▶ ACTIVITY
Reproduce the records exactly. Leave the pictures out.

BEGIN DATA SHOWN

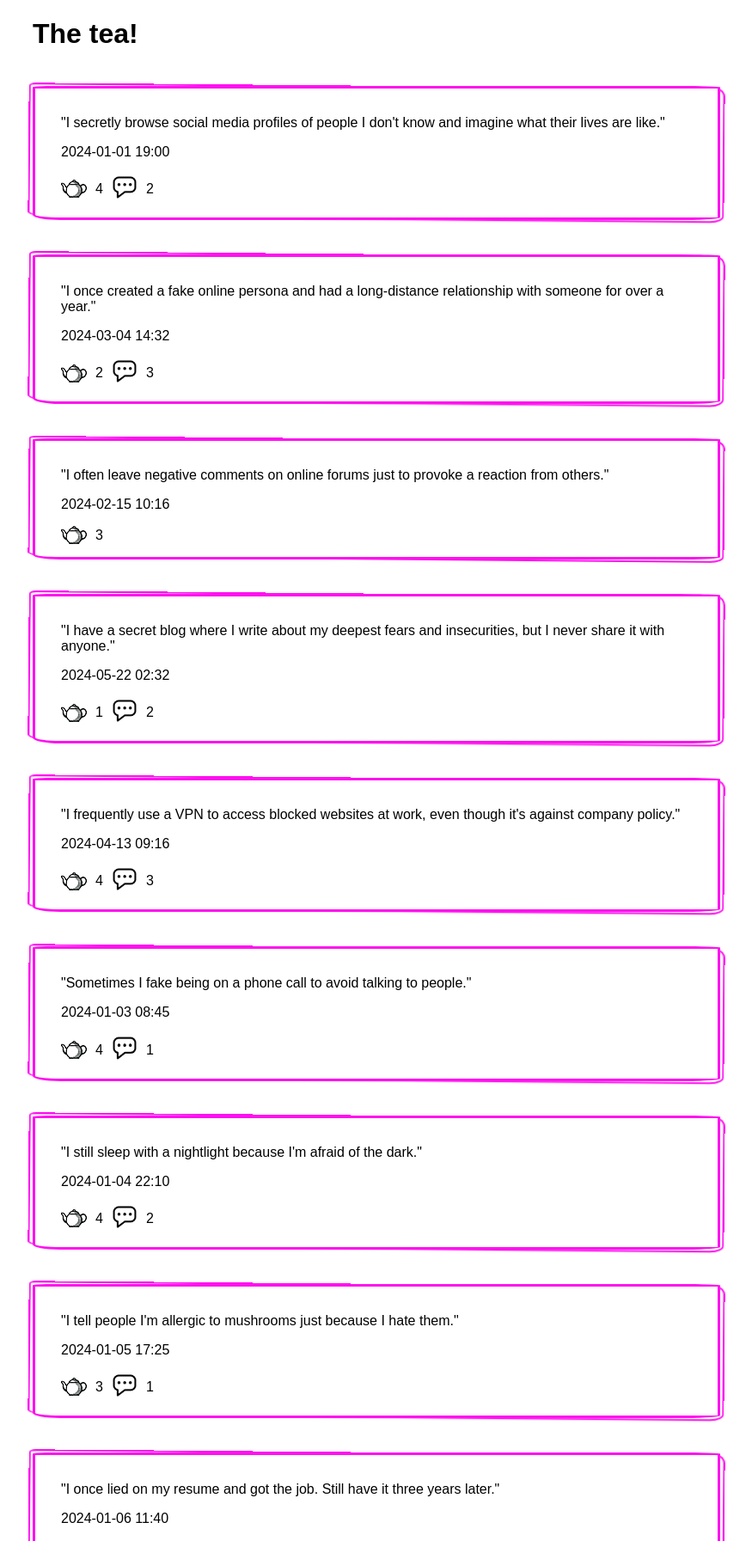
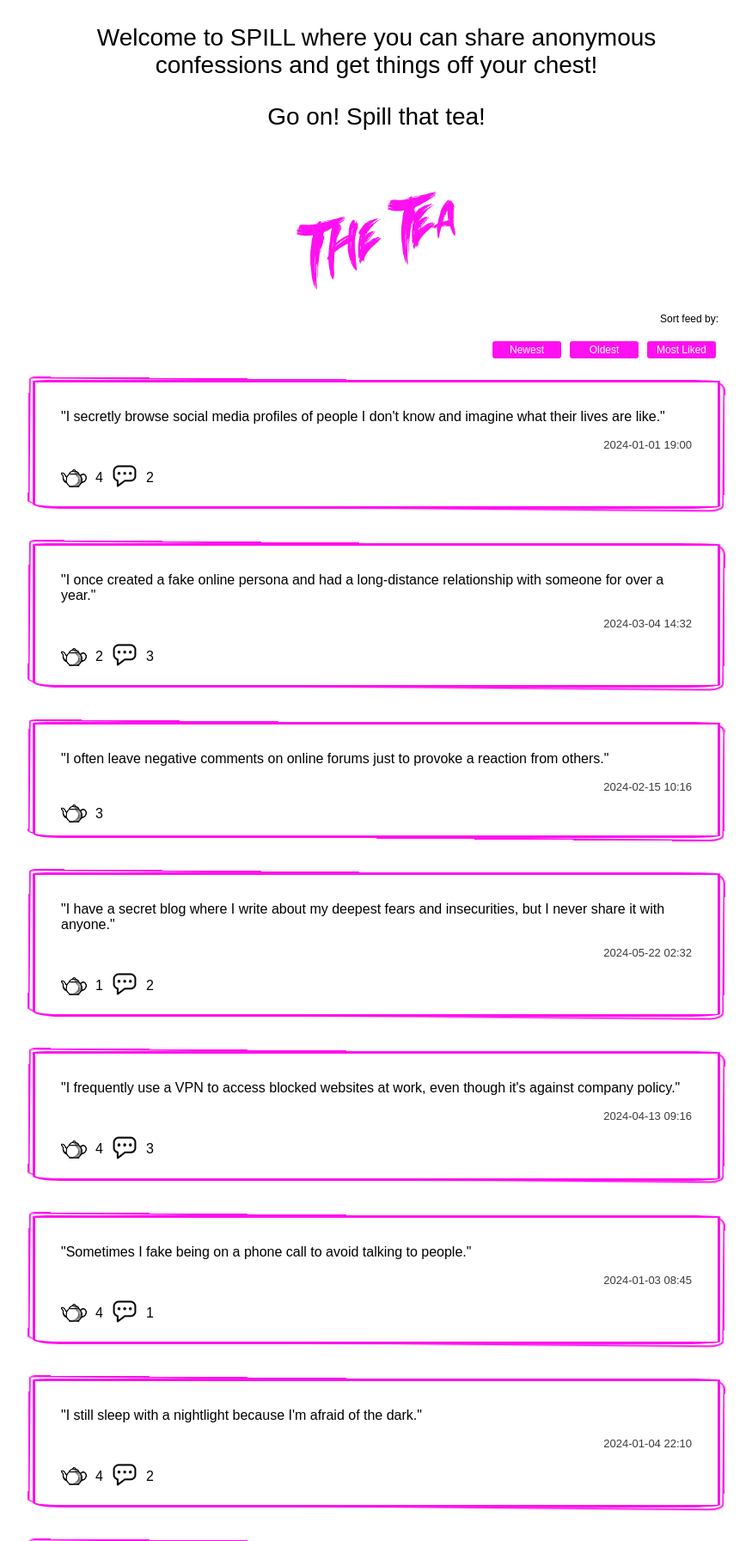
Before and after one commit to amyhastings/spill, a Flask app: page / in a window 1280 px wide. Shown: the part 94-1887 px from the top of the page at 86% size, without its empty margins (202-1077 px from the left). Run offline with Flask 2, Linux system fonts and the light colour scheme.

Commit message:
Added buttons to change feed view; added classes for styling

```diff
--- a/templates/home.html
+++ b/templates/home.html
@@ -1,17 +1,28 @@
 {% extends "base.html" %}
 
 {% block main %}
-
-<h1>The tea!</h1>
+<div class="welcome-container">
+    <p>Welcome to SPILL where you can share anonymous confessions and get things off your chest!</p>
+    <p>Go on! Spill that tea!</p>
+</div>
+<div class="template-header-tea">
+    <img src="/static/images/the-tea-header.png" alt="The Tea">
+</div>
+<div class="feed-button-header"><p>Sort feed by:</p></div>
+<div class="feed-buttons-container">
+    <div class="feed-button"><a href="/newest"><p>Newest</p></a></div>
+    <div class="feed-button"><a href="/oldest"><p>Oldest</p></a></div>
+    <div class="feed-button"><a href="/most_popular"><p>Most Liked</p></a></div>
+</div>
 
 {% for confession in confessions %}
 <div class="confession-container">
     <a href="/spill/{{ confession.id }}" class="confession-container-text">
         <p>"{{ confession.text }}"</p>
-        <p>{{ confession.format_timestamp() }}</p>
+        <p class="timestamp">{{ confession.format_timestamp() }}</p>
         {% if confession.user_id == session['user_id'] %}
             <form action="{{ url_for('delete_confession', confession_id = confession.id) }}" method="POST" class="delete-form">
-                <button type="submit">Delete</button>
+                <button class="delete-button" type="submit">Delete</button>
             </form>
         {% endif %}
     </a>
```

END DATA SHOWN

▶ ANSWER BOX
Before and after one commit to amyhastings/spill, a Flask app: page / in a window 1280 px wide. Shown: the part 94-1887 px from the top of the page at 86% size, without its empty margins (202-1077 px from the left). Run offline with Flask 2, Linux system fonts and the light colour scheme.

Commit message:
Added buttons to change feed view; added classes for styling

```diff
--- a/templates/home.html
+++ b/templates/home.html
@@ -1,17 +1,28 @@
 {% extends "base.html" %}
 
 {% block main %}
-
-<h1>The tea!</h1>
+<div class="welcome-container">
+    <p>Welcome to SPILL where you can share anonymous confessions and get things off your chest!</p>
+    <p>Go on! Spill that tea!</p>
+</div>
+<div class="template-header-tea">
+    <img src="/static/images/the-tea-header.png" alt="The Tea">
+</div>
+<div class="feed-button-header"><p>Sort feed by:</p></div>
+<div class="feed-buttons-container">
+    <div class="feed-button"><a href="/newest"><p>Newest</p></a></div>
+    <div class="feed-button"><a href="/oldest"><p>Oldest</p></a></div>
+    <div class="feed-button"><a href="/most_popular"><p>Most Liked</p></a></div>
+</div>
 
 {% for confession in confessions %}
 <div class="confession-container">
     <a href="/spill/{{ confession.id }}" class="confession-container-text">
         <p>"{{ confession.text }}"</p>
-        <p>{{ confession.format_timestamp() }}</p>
+        <p class="timestamp">{{ confession.format_timestamp() }}</p>
         {% if confession.user_id == session['user_id'] %}
             <form action="{{ url_for('delete_confession', confession_id = confession.id) }}" method="POST" class="delete-form">
-                <button type="submit">Delete</button>
+                <button class="delete-button" type="submit">Delete</button>
             </form>
         {% endif %}
     </a>
```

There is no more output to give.